Records provided Block Start

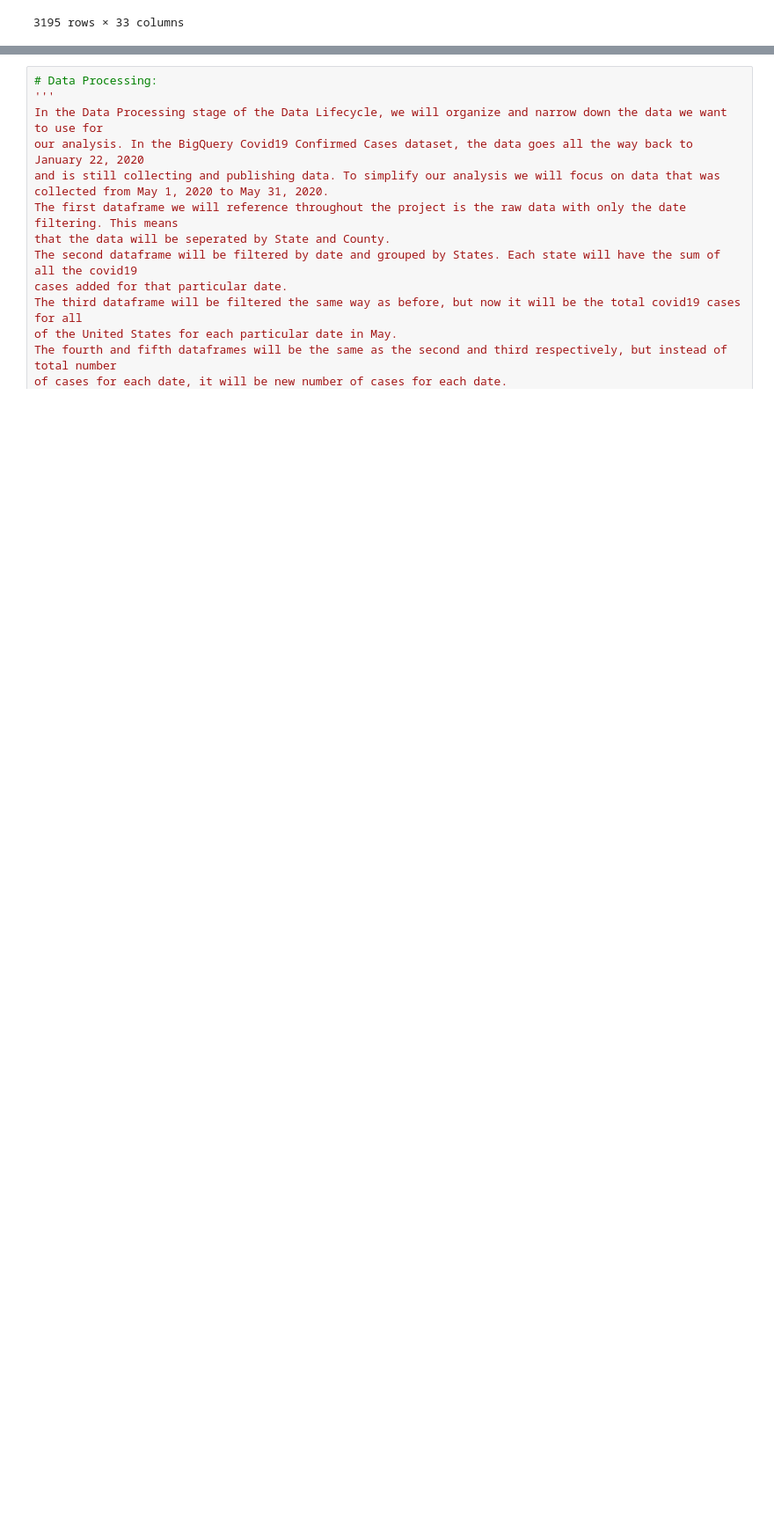
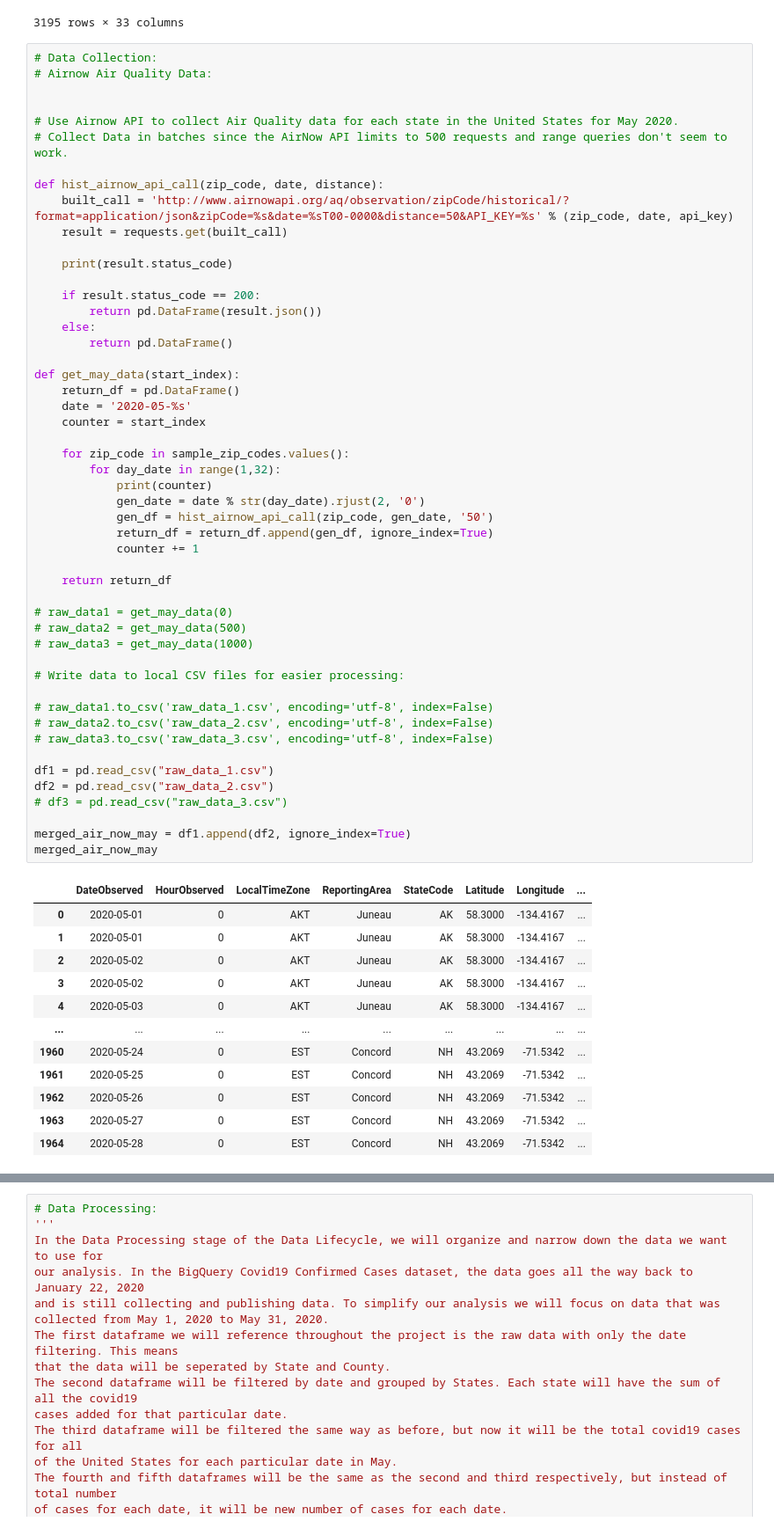
Before and after one commit to kevinhnmb/kevinhnmb.github.io, a Jupyter notebook: Final_Project.ipynb, the cells around one changed output, grey strips where cells are left out. Shown at 88% size. Saved outputs shown, nothing was run; the diff lists cells and outputs as text; blank space fills up the shorter version.

Commit message:
Added AirNow data

```diff
--- a/Final_Project.ipynb
+++ b/Final_Project.ipynb
@@ -68,3 +70,66 @@ raw_cases
 | 3193 | GA | 57 | 59 | 59 | 59 | 60 | 61 | 64 | 64 | 65 | ... | ... |
 | 3194 | WI | 47 | 49 | 51 | 52 | 53 | 55 | 59 | 65 | 65 | ... | ... |
 3195 rows × 33 columns
+# %%
+# Data Collection:
+# Airnow Air Quality Data:
+
+
+# Use Airnow API to collect Air Quality data for each state in the United States for May 2020.
+# Collect Data in batches since the AirNow API limits to 500 requests and range queries don't seem to work.
+
+def hist_airnow_api_call(zip_code, date, distance):
+    built_call = 'http://www.airnowapi.org/aq/observation/zipCode/historical/?format=application/json&zipCode=%s&date=%sT00-0000&distance=50&API_KEY=%s' % (zip_code, date, api_key)
+    result = requests.get(built_call)
+
+    print(result.status_code)
+
+    if result.status_code == 200:
+        return pd.DataFrame(result.json())
+    else:
+        return pd.DataFrame()
+
+def get_may_data(start_index):
+    return_df = pd.DataFrame()
+    date = '2020-05-%s'
+    counter = start_index
+
+    for zip_code in sample_zip_codes.values():
+        for day_date in range(1,32):
+            print(counter)
+            gen_date = date % str(day_date).rjust(2, '0')
+            gen_df = hist_airnow_api_call(zip_code, gen_date, '50')
+            return_df = return_df.append(gen_df, ignore_index=True)
+            counter += 1
+
+    return return_df
+
+# raw_data1 = get_may_data(0)
+# raw_data2 = get_may_data(500)
+# raw_data3 = get_may_data(1000)
+
+# Write data to local CSV files for easier processing:
+
+# raw_data1.to_csv('raw_data_1.csv', encoding='utf-8', index=False)
+# raw_data2.to_csv('raw_data_2.csv', encoding='utf-8', index=False)
+# raw_data3.to_csv('raw_data_3.csv', encoding='utf-8', index=False)
+
+df1 = pd.read_csv("raw_data_1.csv")
+df2 = pd.read_csv("raw_data_2.csv")
+# df3 = pd.read_csv("raw_data_3.csv")
+
+merged_air_now_may = df1.append(df2, ignore_index=True)
+merged_air_now_may
+# %% [output]
+|  | DateObserved | HourObserved | LocalTimeZone | ReportingArea | StateCode | Latitude | Longitude | ... |
+| 0 | 2020-05-01 | 0 | AKT | Juneau | AK | 58.3000 | -134.4167 | ... |
+| 1 | 2020-05-01 | 0 | AKT | Juneau | AK | 58.3000 | -134.4167 | ... |
+| 2 | 2020-05-02 | 0 | AKT | Juneau | AK | 58.3000 | -134.4167 | ... |
+| 3 | 2020-05-02 | 0 | AKT | Juneau | AK | 58.3000 | -134.4167 | ... |
+| 4 | 2020-05-03 | 0 | AKT | Juneau | AK | 58.3000 | -134.4167 | ... |
+| ... | ... | ... | ... | ... | ... | ... | ... | ... |
+| 1960 | 2020-05-24 | 0 | EST | Concord | NH | 43.2069 | -71.5342 | ... |
+| 1961 | 2020-05-25 | 0 | EST | Concord | NH | 43.2069 | -71.5342 | ... |
+| 1962 | 2020-05-26 | 0 | EST | Concord | NH | 43.2069 | -71.5342 | ... |
+| 1963 | 2020-05-27 | 0 | EST | Concord | NH | 43.2069 | -71.5342 | ... |
+| 1964 | 2020-05-28 | 0 | EST | Concord | NH | 43.2069 | -71.5342 | ... |
```
Also changed, not shown: parts of 3 cells of this notebook, 5 other files.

Records provided Block End

_Assigned task_
Return every line above in which the string "output" occurs.

_Answer box_
Before and after one commit to kevinhnmb/kevinhnmb.github.io, a Jupyter notebook: Final_Project.ipynb, the cells around one changed output, grey strips where cells are left out. Shown at 88% size. Saved outputs shown, nothing was run; the diff lists cells and outputs as text; blank space fills up the shorter version.
+# %% [output]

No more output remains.